:: SUPPLIED ENTRIES ::

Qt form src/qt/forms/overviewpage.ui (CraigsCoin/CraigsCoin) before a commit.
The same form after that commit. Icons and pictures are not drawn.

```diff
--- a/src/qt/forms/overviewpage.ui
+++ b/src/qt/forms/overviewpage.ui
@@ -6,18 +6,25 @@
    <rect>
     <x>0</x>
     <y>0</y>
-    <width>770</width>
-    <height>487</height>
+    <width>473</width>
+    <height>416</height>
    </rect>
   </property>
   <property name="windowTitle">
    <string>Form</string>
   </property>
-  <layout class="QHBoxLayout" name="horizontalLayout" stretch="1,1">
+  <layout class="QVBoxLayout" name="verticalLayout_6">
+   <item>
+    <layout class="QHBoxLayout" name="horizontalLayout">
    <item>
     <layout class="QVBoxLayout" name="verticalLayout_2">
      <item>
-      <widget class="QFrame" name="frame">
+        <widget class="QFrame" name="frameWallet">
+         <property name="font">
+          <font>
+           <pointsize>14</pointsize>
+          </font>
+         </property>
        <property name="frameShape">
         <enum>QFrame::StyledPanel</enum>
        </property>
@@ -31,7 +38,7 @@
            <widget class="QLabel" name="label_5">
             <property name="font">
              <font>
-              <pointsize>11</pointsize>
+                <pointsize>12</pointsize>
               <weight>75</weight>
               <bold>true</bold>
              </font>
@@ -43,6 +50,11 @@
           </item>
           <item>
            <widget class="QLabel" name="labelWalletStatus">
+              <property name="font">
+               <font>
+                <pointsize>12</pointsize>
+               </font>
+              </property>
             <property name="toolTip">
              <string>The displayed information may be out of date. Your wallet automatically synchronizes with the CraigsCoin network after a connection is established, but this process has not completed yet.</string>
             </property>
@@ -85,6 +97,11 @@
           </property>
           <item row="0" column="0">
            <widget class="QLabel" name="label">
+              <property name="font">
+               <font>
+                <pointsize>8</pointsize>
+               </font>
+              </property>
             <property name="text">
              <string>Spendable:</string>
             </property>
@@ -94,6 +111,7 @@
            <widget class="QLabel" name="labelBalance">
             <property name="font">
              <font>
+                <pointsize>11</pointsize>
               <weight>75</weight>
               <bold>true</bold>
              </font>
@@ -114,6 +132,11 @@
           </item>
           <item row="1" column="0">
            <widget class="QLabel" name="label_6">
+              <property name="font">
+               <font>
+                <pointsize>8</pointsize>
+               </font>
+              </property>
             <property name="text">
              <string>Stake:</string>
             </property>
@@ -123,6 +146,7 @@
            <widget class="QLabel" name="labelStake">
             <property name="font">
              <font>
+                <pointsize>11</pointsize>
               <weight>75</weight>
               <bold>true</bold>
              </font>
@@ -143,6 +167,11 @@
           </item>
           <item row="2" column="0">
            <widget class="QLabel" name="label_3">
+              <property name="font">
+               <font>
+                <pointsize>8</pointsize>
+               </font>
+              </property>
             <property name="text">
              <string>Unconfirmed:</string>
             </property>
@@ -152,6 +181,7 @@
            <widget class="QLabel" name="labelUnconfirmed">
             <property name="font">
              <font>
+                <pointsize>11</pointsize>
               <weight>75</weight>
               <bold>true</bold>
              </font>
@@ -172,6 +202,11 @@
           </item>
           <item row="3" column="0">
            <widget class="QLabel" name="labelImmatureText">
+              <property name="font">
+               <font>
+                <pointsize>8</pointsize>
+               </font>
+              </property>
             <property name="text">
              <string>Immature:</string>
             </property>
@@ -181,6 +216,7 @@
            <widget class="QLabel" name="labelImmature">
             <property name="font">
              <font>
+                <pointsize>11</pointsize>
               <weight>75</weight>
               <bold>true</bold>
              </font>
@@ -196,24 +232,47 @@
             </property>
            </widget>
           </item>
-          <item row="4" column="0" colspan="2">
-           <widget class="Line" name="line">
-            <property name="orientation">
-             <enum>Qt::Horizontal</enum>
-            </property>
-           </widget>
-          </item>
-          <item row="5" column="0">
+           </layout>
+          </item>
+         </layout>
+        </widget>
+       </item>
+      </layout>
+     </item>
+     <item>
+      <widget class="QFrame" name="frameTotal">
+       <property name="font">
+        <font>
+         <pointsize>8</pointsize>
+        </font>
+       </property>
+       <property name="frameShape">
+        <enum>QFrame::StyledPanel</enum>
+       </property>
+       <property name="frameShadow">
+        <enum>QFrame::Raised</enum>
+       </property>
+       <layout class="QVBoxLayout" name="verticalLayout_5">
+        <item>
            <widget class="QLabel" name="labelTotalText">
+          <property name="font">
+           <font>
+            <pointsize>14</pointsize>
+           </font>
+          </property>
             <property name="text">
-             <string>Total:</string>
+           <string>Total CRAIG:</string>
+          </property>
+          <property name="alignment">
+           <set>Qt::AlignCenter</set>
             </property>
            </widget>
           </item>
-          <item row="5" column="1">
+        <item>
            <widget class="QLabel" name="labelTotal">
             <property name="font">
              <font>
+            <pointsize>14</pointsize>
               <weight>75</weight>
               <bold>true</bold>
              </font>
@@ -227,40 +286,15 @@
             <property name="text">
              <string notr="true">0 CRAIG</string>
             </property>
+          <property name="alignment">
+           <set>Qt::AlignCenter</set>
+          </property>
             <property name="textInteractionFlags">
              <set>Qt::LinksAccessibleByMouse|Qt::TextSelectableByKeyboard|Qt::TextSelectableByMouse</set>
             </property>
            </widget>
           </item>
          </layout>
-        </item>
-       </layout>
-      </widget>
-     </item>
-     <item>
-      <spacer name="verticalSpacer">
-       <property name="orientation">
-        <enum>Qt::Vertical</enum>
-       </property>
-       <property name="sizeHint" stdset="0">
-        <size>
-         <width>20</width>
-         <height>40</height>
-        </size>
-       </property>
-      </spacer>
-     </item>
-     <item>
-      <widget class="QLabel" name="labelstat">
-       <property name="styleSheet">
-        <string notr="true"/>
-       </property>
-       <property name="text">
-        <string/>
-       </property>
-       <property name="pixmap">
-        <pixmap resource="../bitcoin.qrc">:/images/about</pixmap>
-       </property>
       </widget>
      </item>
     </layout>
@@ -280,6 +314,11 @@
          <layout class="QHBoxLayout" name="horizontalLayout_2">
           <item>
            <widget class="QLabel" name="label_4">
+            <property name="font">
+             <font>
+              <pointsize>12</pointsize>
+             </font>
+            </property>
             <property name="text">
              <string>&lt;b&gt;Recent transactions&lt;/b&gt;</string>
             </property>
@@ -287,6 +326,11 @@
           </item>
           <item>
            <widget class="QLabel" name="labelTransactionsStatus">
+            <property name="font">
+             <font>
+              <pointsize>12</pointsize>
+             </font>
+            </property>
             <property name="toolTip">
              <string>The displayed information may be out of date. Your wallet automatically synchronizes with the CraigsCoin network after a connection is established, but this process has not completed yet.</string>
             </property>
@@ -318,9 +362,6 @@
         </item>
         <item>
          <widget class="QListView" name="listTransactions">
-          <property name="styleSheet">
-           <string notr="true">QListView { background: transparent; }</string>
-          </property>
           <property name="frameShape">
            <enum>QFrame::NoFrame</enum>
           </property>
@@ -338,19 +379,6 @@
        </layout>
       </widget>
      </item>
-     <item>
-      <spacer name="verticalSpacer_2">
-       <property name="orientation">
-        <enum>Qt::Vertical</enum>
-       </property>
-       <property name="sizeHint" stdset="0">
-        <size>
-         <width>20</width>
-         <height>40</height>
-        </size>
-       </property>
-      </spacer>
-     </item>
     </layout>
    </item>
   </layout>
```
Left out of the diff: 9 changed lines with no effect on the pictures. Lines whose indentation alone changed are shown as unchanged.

:::

BRIEF: Which lines of the data hold the string "column"? Return each of them.

EXERCISE RESPONSE:
           <item row="0" column="0">
           <item row="1" column="0">
           <item row="2" column="0">
           <item row="3" column="0">
-          <item row="4" column="0" colspan="2">
-          <item row="5" column="0">
-          <item row="5" column="1">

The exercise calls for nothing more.